'My Three Sons'
Freeman knows the blessing and curse of trying to tiptoe through the family footsteps. When he ran for governor in 1998, other DFL candidates included Hubert Humphrey III and Ted Mondale, both sons of former vice presidents. The "My Three Sons" theme got old in a hurry, Freeman said.
"I'm sure Brad's got plenty of independence," said Freeman, who recently visited with R.W. Johnson, 93. "Brad knows about public office. He's spent time with me and others and knows how we operate. He hits the ground running.
"When M.A. leaves, he leaves. You're always respectful. But it's your ball game."
When Brad Johnson left Minnesota for private practice in North Carolina, he did so, in part, to change that game. He developed an independent reputation in a place where the Johnson name meant no more than any other Smith or Jones.
The filing period for the office is between May 18 and June 1, but both Palumbo and Johnson already are campaigning. Johnson says he is running for the job, not to push this six-decade-old family tradition into its third generation. He says the job needs a strong prosecutor. For him, there's the added incentive to "come back and repay the investment" so many people in Anoka County have made in him.
Palumbo, who has done almost every other job in the county attorney's office, is running because the time is right.
"I've had a myriad of experiences through 32 years in office that help me see what works and what doesn't work in handling the duties of the county attorney's office," he said.
For many county workers, picking sides could prove awkward.
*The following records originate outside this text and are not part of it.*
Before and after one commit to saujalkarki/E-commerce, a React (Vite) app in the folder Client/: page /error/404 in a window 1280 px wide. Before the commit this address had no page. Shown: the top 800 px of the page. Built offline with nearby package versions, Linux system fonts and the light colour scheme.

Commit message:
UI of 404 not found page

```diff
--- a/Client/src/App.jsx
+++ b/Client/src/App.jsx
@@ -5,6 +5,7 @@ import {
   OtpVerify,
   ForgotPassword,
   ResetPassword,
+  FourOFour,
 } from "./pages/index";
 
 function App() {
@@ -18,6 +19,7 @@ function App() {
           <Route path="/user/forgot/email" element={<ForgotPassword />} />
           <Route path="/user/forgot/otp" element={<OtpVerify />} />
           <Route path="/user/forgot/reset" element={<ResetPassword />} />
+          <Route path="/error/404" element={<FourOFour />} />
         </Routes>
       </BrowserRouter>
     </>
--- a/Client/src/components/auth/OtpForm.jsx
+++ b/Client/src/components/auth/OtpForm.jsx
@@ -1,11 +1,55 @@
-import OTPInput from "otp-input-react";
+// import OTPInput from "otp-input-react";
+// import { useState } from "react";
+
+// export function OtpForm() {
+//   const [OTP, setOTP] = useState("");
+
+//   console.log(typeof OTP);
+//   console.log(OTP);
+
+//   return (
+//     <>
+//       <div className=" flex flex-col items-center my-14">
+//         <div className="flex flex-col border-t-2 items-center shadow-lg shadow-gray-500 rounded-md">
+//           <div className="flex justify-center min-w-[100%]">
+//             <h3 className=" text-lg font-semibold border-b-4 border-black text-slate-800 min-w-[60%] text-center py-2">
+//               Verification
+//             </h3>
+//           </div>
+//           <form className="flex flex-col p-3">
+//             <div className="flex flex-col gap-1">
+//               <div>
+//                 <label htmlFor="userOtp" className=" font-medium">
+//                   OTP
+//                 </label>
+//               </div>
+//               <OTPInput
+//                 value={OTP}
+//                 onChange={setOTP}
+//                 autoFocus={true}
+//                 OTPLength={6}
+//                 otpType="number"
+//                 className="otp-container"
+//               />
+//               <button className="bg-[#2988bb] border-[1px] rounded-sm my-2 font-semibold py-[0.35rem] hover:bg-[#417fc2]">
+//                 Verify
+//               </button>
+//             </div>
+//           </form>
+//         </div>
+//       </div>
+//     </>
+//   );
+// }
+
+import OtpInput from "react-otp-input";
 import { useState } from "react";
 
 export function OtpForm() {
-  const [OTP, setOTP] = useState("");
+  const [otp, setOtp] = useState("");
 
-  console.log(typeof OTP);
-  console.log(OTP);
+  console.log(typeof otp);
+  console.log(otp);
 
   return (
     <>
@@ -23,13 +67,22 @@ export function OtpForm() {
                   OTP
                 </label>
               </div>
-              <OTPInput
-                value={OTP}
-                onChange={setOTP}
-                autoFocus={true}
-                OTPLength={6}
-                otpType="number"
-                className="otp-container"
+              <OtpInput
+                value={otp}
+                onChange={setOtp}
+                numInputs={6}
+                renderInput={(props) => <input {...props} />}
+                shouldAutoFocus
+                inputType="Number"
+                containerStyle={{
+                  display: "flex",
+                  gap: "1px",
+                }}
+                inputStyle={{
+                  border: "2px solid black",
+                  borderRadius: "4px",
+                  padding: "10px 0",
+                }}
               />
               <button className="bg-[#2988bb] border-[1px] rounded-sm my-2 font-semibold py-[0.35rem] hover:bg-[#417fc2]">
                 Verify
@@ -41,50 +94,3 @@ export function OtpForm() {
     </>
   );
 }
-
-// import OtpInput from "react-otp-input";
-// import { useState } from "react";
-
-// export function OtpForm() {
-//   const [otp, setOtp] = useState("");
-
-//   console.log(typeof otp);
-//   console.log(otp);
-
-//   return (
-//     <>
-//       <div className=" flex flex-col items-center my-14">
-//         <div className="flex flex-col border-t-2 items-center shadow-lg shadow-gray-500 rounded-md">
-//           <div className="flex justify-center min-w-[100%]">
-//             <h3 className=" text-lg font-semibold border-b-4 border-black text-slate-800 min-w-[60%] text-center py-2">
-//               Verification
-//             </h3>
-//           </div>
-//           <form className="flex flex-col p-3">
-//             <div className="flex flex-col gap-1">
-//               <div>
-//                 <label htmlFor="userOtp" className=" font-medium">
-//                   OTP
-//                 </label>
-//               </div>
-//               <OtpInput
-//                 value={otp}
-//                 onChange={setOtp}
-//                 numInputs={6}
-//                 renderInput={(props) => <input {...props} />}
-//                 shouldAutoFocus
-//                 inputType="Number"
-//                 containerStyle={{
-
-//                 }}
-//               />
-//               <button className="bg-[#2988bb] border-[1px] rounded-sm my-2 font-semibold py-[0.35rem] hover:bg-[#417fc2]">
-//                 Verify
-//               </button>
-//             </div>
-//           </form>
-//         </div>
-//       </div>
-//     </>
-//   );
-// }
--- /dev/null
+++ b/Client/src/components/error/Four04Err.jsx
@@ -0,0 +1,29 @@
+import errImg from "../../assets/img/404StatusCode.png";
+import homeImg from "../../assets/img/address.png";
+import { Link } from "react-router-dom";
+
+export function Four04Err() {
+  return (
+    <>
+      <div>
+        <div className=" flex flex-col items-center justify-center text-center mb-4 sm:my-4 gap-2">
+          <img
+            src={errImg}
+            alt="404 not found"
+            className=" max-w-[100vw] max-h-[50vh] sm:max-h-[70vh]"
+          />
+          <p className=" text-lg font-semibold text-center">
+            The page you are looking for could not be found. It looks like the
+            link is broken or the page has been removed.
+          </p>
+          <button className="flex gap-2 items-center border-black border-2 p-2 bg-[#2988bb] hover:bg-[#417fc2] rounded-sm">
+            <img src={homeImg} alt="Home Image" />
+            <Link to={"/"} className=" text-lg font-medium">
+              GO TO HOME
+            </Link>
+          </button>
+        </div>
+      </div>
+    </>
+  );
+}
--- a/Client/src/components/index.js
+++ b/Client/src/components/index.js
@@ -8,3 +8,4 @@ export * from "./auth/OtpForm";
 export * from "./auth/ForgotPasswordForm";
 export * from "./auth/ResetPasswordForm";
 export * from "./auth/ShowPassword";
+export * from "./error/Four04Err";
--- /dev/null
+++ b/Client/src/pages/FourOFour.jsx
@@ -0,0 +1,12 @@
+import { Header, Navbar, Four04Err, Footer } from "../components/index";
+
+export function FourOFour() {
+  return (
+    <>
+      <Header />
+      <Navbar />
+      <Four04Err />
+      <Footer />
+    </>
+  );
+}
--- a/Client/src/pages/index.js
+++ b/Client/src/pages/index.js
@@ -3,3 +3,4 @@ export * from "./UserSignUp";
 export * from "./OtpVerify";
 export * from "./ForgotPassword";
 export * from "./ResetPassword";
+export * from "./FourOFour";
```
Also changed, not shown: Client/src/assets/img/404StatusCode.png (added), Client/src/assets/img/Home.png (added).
Dick Lang, a five-term Anoka County commissioner, says "the most important thing for a county attorney with a big staff is how they can deal with people."
Lang says both men "are very capable." He praised Palumbo's knowledge and experience and then added, "I think Brad, possibly, is the same way."
Asked if running against the boss' son is awkward, Palumbo answered, "No, I don't think so. I think everyone involved has learned to live with the situation."
After filing, Palumbo will take a mandatory leave from office. Until then, Robert M.A. Johnson won't exactly be standing at the crossroads.
"I'm glad Brad's running," the father said.
Paul Levy • 612-673-4419